Early American Writer: Apache Creation Stories.
The Apache Creation stories are important to learn about in American Literature classes. The Apache tribe is part of the origins of America and therefore their culture is important to every American's life. It is in the nature of humans to wonder about the unknown and search for answers. At the foundation of nearly every culture is a creation myth that explains how the wonders of the earth came to be. These myths have an immense influence on people's frame of reference. It is critical for people to learn of these myths because they can influence the way people think about the world and their place in relation to their surroundings.
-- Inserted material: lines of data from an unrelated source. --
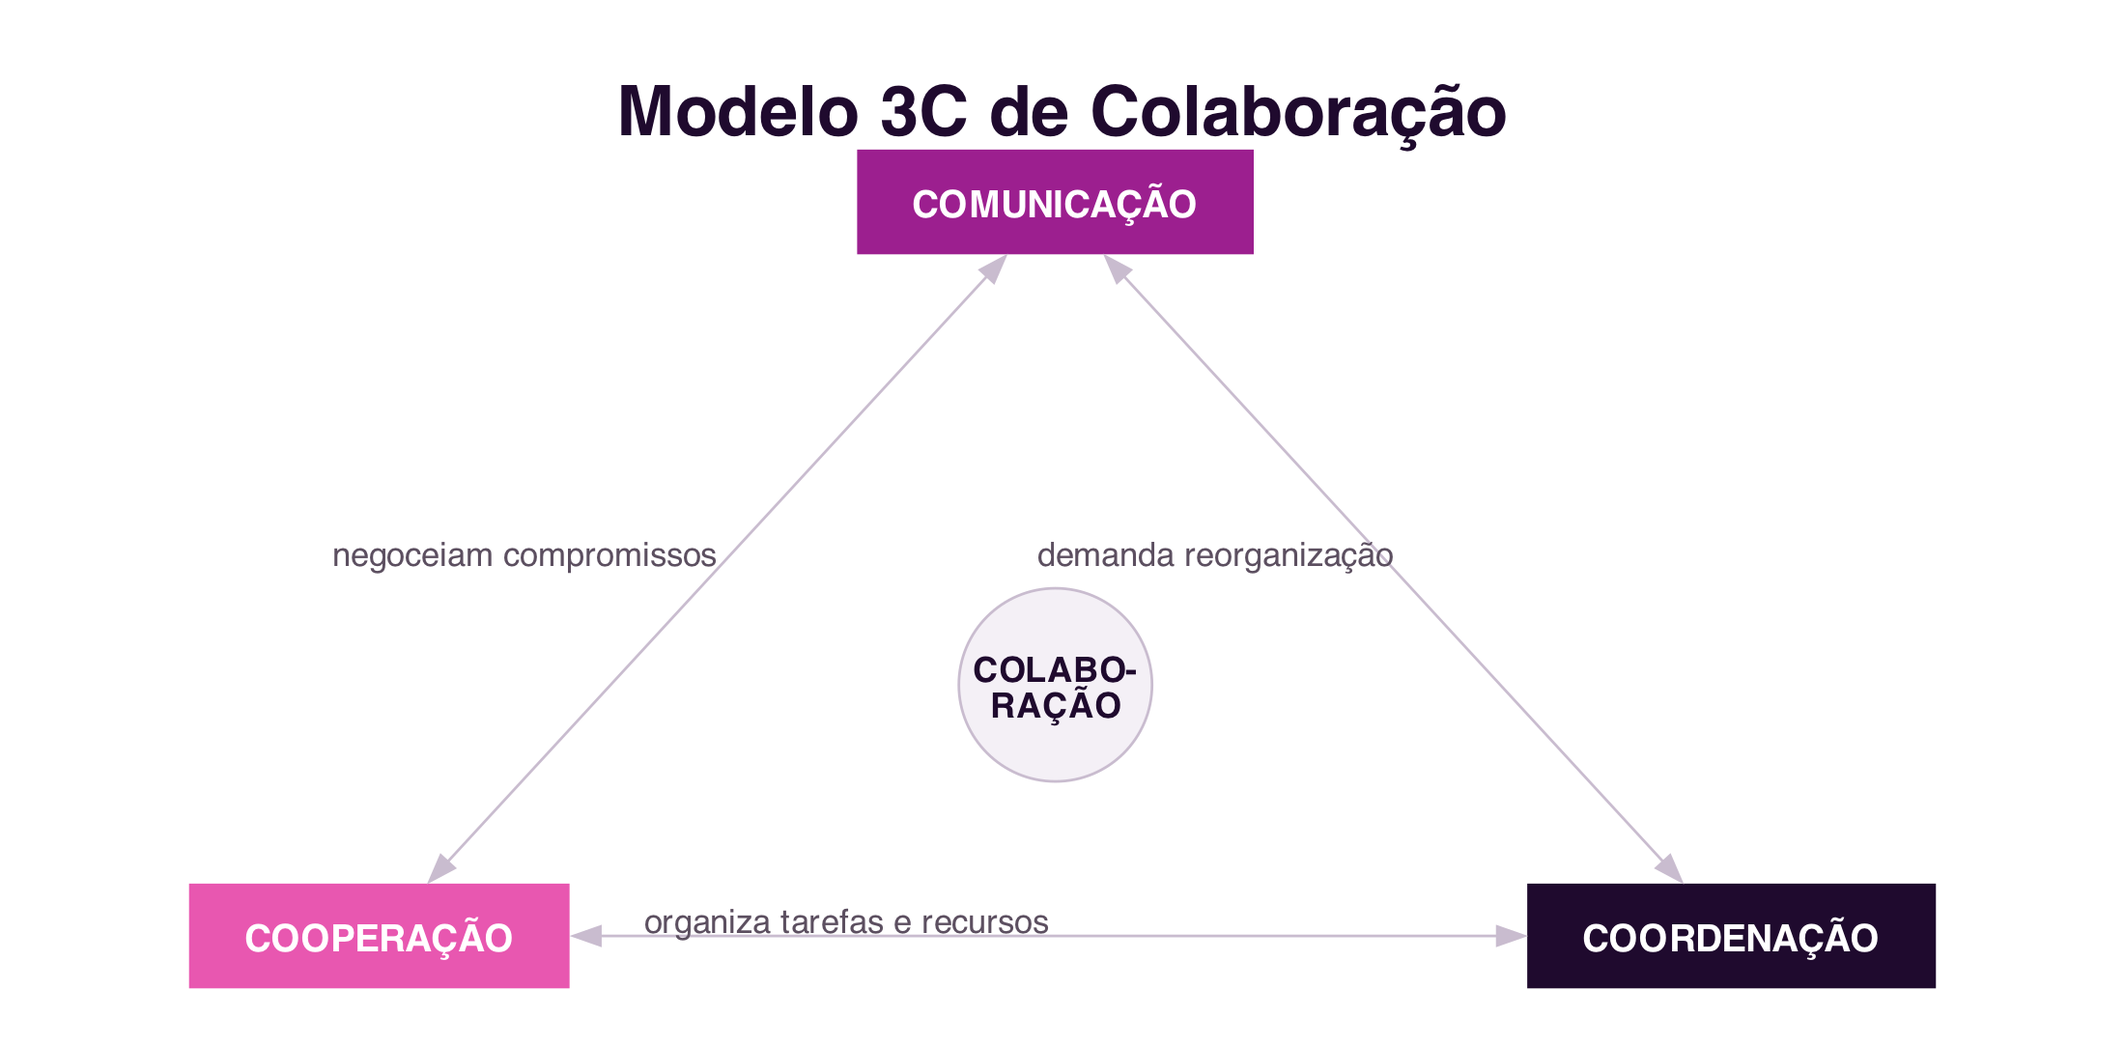
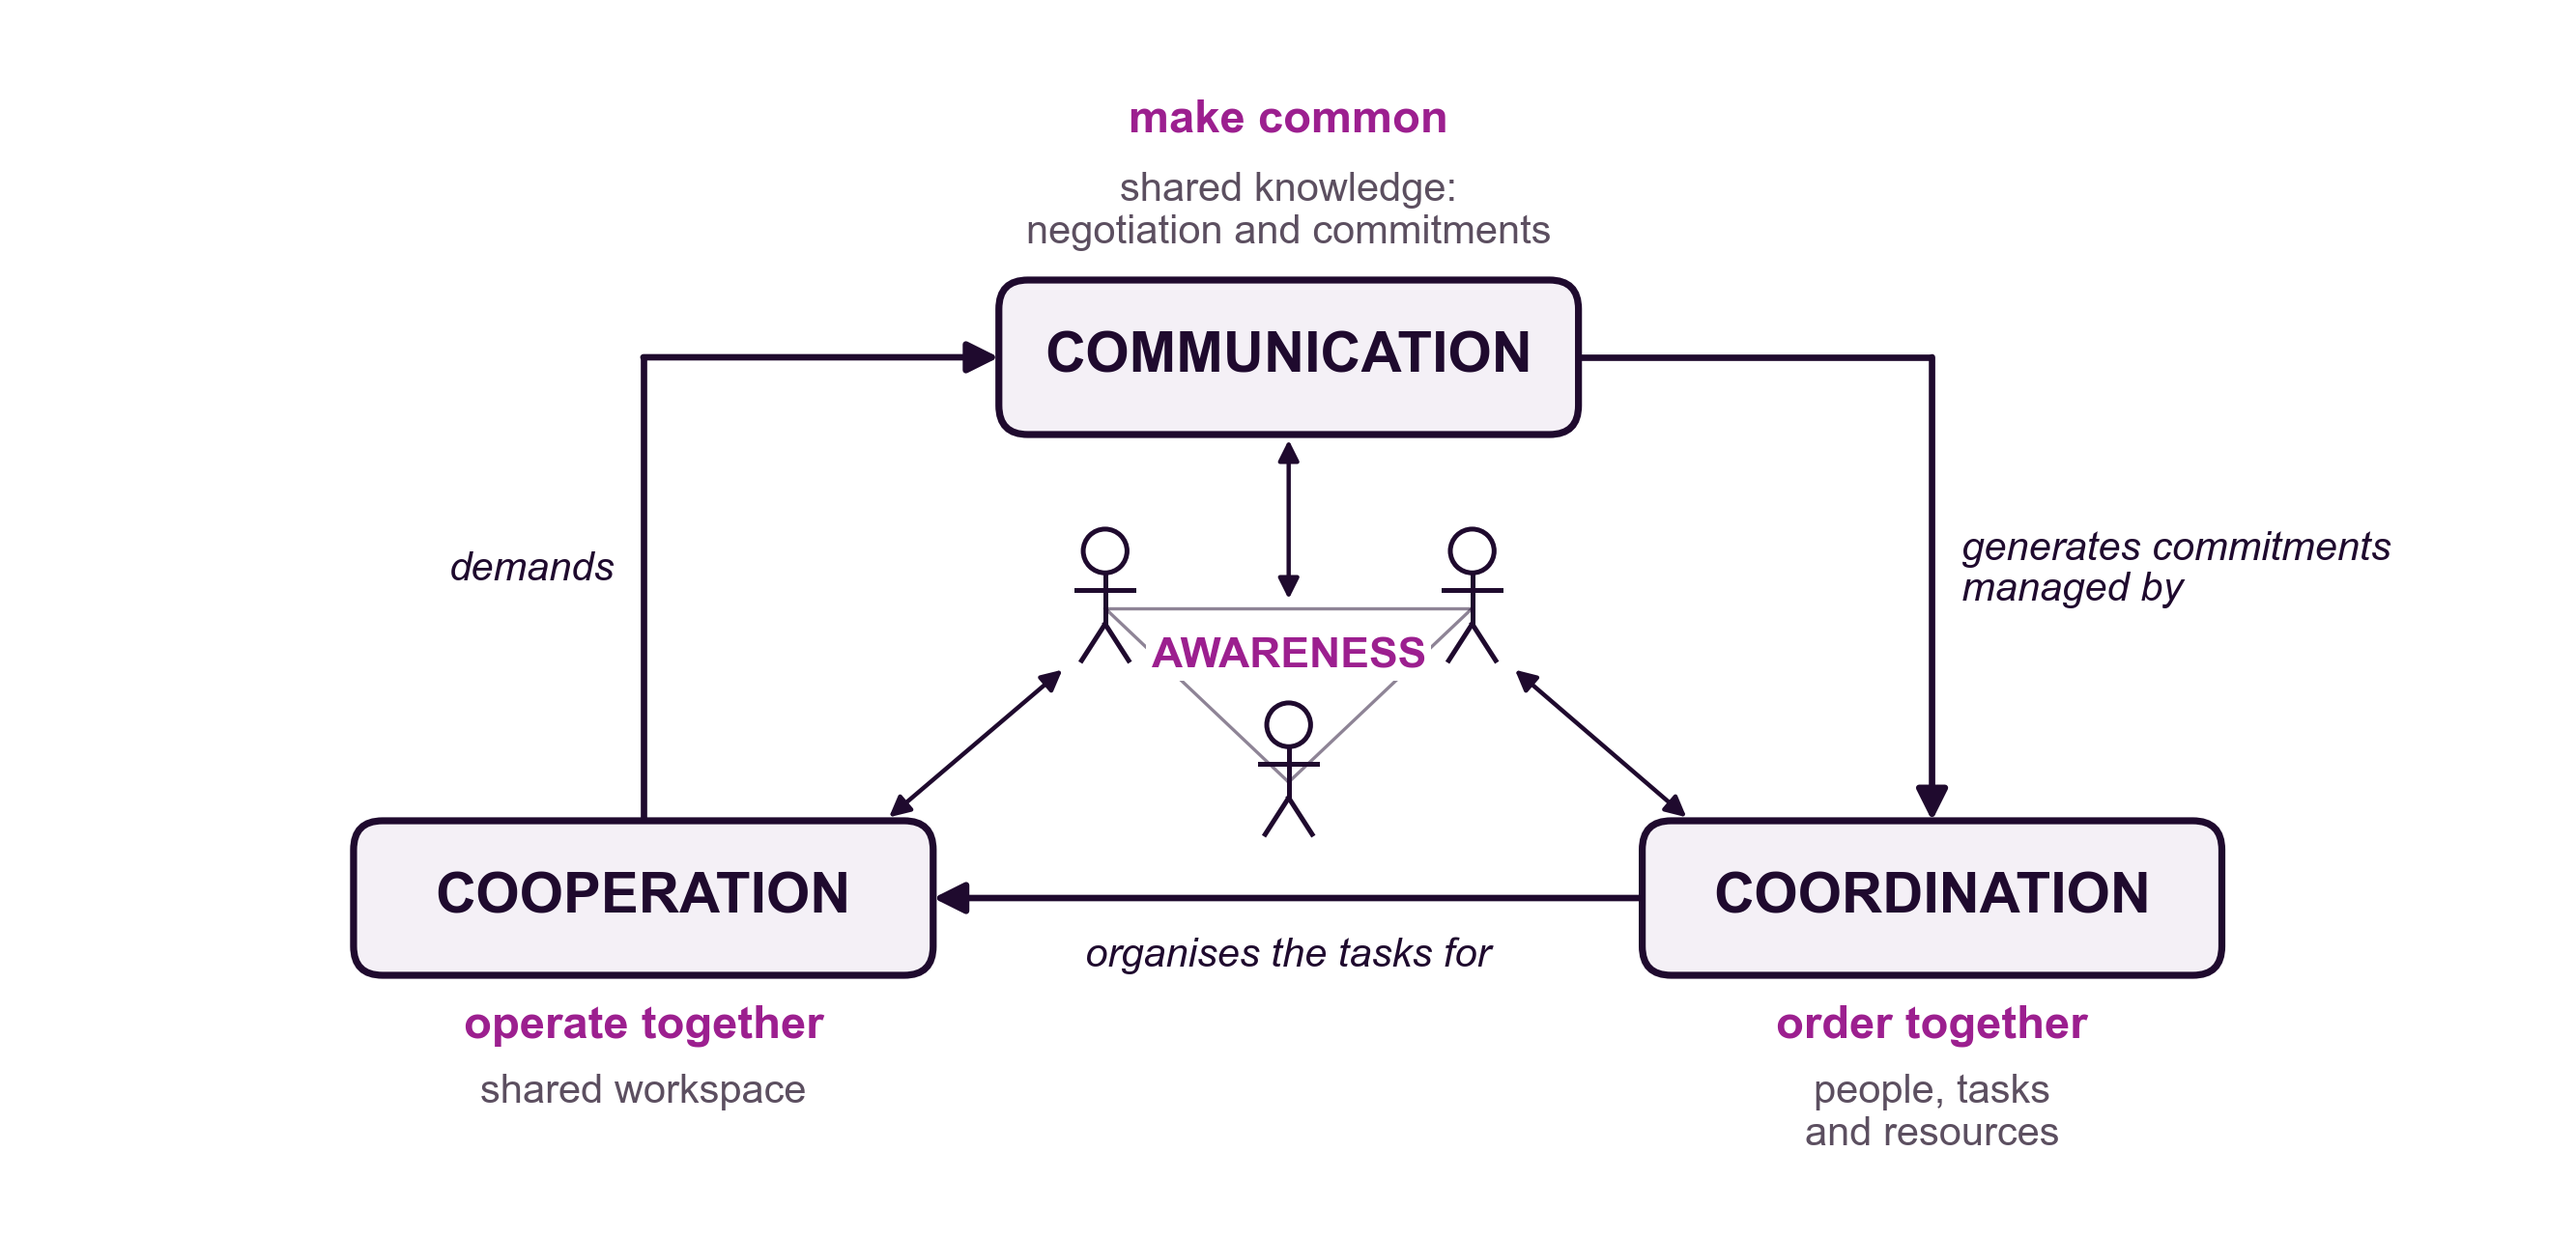
Cap04: Modelo 3C como ciclo com a perceção ao centro, adaptado de Fuks et al. (2011) (PT e EN)

diff --git a/docs/capitulos/cap04.html b/docs/capitulos/cap04.html
@@ -432,14 +432,14 @@ Figura&nbsp;4.5: O Modelo de Atividade aplicado à organização de uma viagem d
 <li><strong>Coordenação</strong>: a gestão de pessoas, atividades e recursos, para que o trabalho de vários participantes se articule sem conflitos nem desperdício de esforço.</li>
 <li><strong>Cooperação</strong>: a atuação conjunta no espaço de trabalho partilhado, para a produção efetiva de objetos ou informação.</li>
 </ul>
-<p>Estas três dimensões não são independentes: inter-relacionam-se para que a colaboração aconteça (<a href="#fig-04-3c" class="quarto-xref">Figura&nbsp;<span>4.6</span></a>). Ao comunicar, os participantes tomam decisões que exigem coordenação; ao coordenar, reorganizam tarefas que podem exigir nova comunicação; e a cooperação efetiva no espaço partilhado gera informação que realimenta tanto a coordenação como a comunicação.</p>
+<p>Estas três dimensões não são independentes: formam um ciclo (<a href="#fig-04-3c" class="quarto-xref">Figura&nbsp;<span>4.6</span></a>). Ao comunicar, os participantes negoceiam e assumem compromissos, que são geridos pela coordenação; a coordenação organiza as tarefas para a cooperação; e os imprevistos que surgem durante a cooperação exigem nova comunicação, que por sua vez exige coordenação para reorganizar as tarefas. Ao centro do modelo está a <strong>perceção</strong>: é através dela que cada participante tem retorno das suas próprias ações e conhece as ações dos colegas <span class="citation" data-cites="FuksEtAl2011">(<a href="cap01.html#ref-FuksEtAl2011" role="doc-biblioref">Fuks et al. 2011</a>)</span>.</p>
 <div id="fig-04-3c" class="quarto-float quarto-figure quarto-figure-center anchored">
 <figure class="quarto-float quarto-float-fig figure">
 <div aria-describedby="fig-04-3c-caption-0ceaefa1-69ba-4598-a22c-09a6ac19f8ca">
 <img src="../assets/images/cap04/modelo-3c.png" class="img-fluid figure-img">
 </div>
 <figcaption class="quarto-float-caption-bottom quarto-float-caption quarto-float-fig" id="fig-04-3c-caption-0ceaefa1-69ba-4598-a22c-09a6ac19f8ca">
-Figura&nbsp;4.6: O Modelo 3C de Colaboração: comunicação, coordenação e cooperação inter-relacionam-se para que o trabalho em grupo aconteça.
+Figura&nbsp;4.6: O Modelo 3C de Colaboração: a comunicação gera compromissos geridos pela coordenação, que organiza as tarefas para a cooperação, a qual exige nova comunicação; ao centro, a perceção liga os participantes às três dimensões (adaptado de <span class="citation" data-cites="FuksEtAl2011">Fuks et al. (<a href="cap01.html#ref-FuksEtAl2011" role="doc-biblioref">2011</a>)</span>).
 </figcaption>
 </figure>
 </div>

diff --git a/docs/en/capitulos/cap04.html b/docs/en/capitulos/cap04.html
@@ -433,14 +433,14 @@ Figure&nbsp;4.5: The Activity Model applied to organising a final-year trip: eac
 <li><strong>Coordination</strong>: the management of people, activities and resources, so that the work of several participants fits together without conflict or wasted effort.</li>
 <li><strong>Cooperation</strong>: joint action within the shared workspace, for the actual production of objects or information.</li>
 </ul>
-<p>These three dimensions are not independent: they interrelate so that collaboration can happen (<a href="#fig-04-3c-en" class="quarto-xref">Figure&nbsp;<span>4.6</span></a>). By communicating, participants make decisions that require coordination; by coordinating, they reorganise tasks that may require new communication; and effective cooperation in the shared space generates information that feeds back into both coordination and communication.</p>
+<p>These three dimensions are not independent: they form a cycle (<a href="#fig-04-3c-en" class="quarto-xref">Figure&nbsp;<span>4.6</span></a>). By communicating, participants negotiate and make commitments, which are managed by coordination; coordination organises the tasks for cooperation; and the unforeseen situations that arise during cooperation demand new communication, which in turn demands coordination to reorganise the tasks. At the centre of the model is <strong>awareness</strong>: it is through awareness that each participant gets feedback on their own actions and learns about the actions of their colleagues <span class="citation" data-cites="FuksEtAl2011">(<a href="cap01.html#ref-FuksEtAl2011" role="doc-biblioref">Fuks et al. 2011</a>)</span>.</p>
 <div id="fig-04-3c-en" class="quarto-float quarto-figure quarto-figure-center anchored">
 <figure class="quarto-float quarto-float-fig figure">
 <div aria-describedby="fig-04-3c-en-caption-0ceaefa1-69ba-4598-a22c-09a6ac19f8ca">
 <img src="../assets/images/cap04/modelo-3c.png" class="img-fluid figure-img">
 </div>
 <figcaption class="quarto-float-caption-bottom quarto-float-caption quarto-float-fig" id="fig-04-3c-en-caption-0ceaefa1-69ba-4598-a22c-09a6ac19f8ca">
-Figure&nbsp;4.6: The 3C Collaboration Model: communication, coordination and cooperation interrelate so that group work can happen.
+Figure&nbsp;4.6: The 3C Collaboration Model: communication generates commitments managed by coordination, which organises the tasks for cooperation, which in turn demands new communication; at the centre, awareness connects the participants to the three dimensions (adapted from <span class="citation" data-cites="FuksEtAl2011">Fuks et al. (<a href="cap01.html#ref-FuksEtAl2011" role="doc-biblioref">2011</a>)</span>).
 </figcaption>
 </figure>
 </div>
In the beginning, there was nothing, only darkness. Suddenly a small man appeared and he created four other gods, and together they created the earth. They soon found out from a hummingbird that the west side of the earth was covered in water and that there will be a mighty flood. The first woman, White Painted Woman, was the only one who survived the great Flood by floating in an abalone shell. For this she is also called, White Shell Woman. On a mountain, she was impregnated by the sun, and gave birth of a son, Killer of Enemies. His role was to hunt for food, but every time he killed an animal, the Owl Man Giant would swoop down and steal the bounty. He and his sister grew hungrier and hungrier until one day, Creator formed a thunderstorm. From the rain, White Painted Woman became impregnated and gave birth to Son of Water. The child grew to be a strong warrior and slew Owl Man Giant in a ferocious fight. These three together helped from the present world. White Painted Woman taught her children, with the help of the Mountain Spirits, how to cure illnesses, how to govern themselves, and how to live in harmony with the animals and plants. But in these earliest days, the people were cold and hungry until Coyote, the trickster, took fire from where it had been made and spread it all around the world.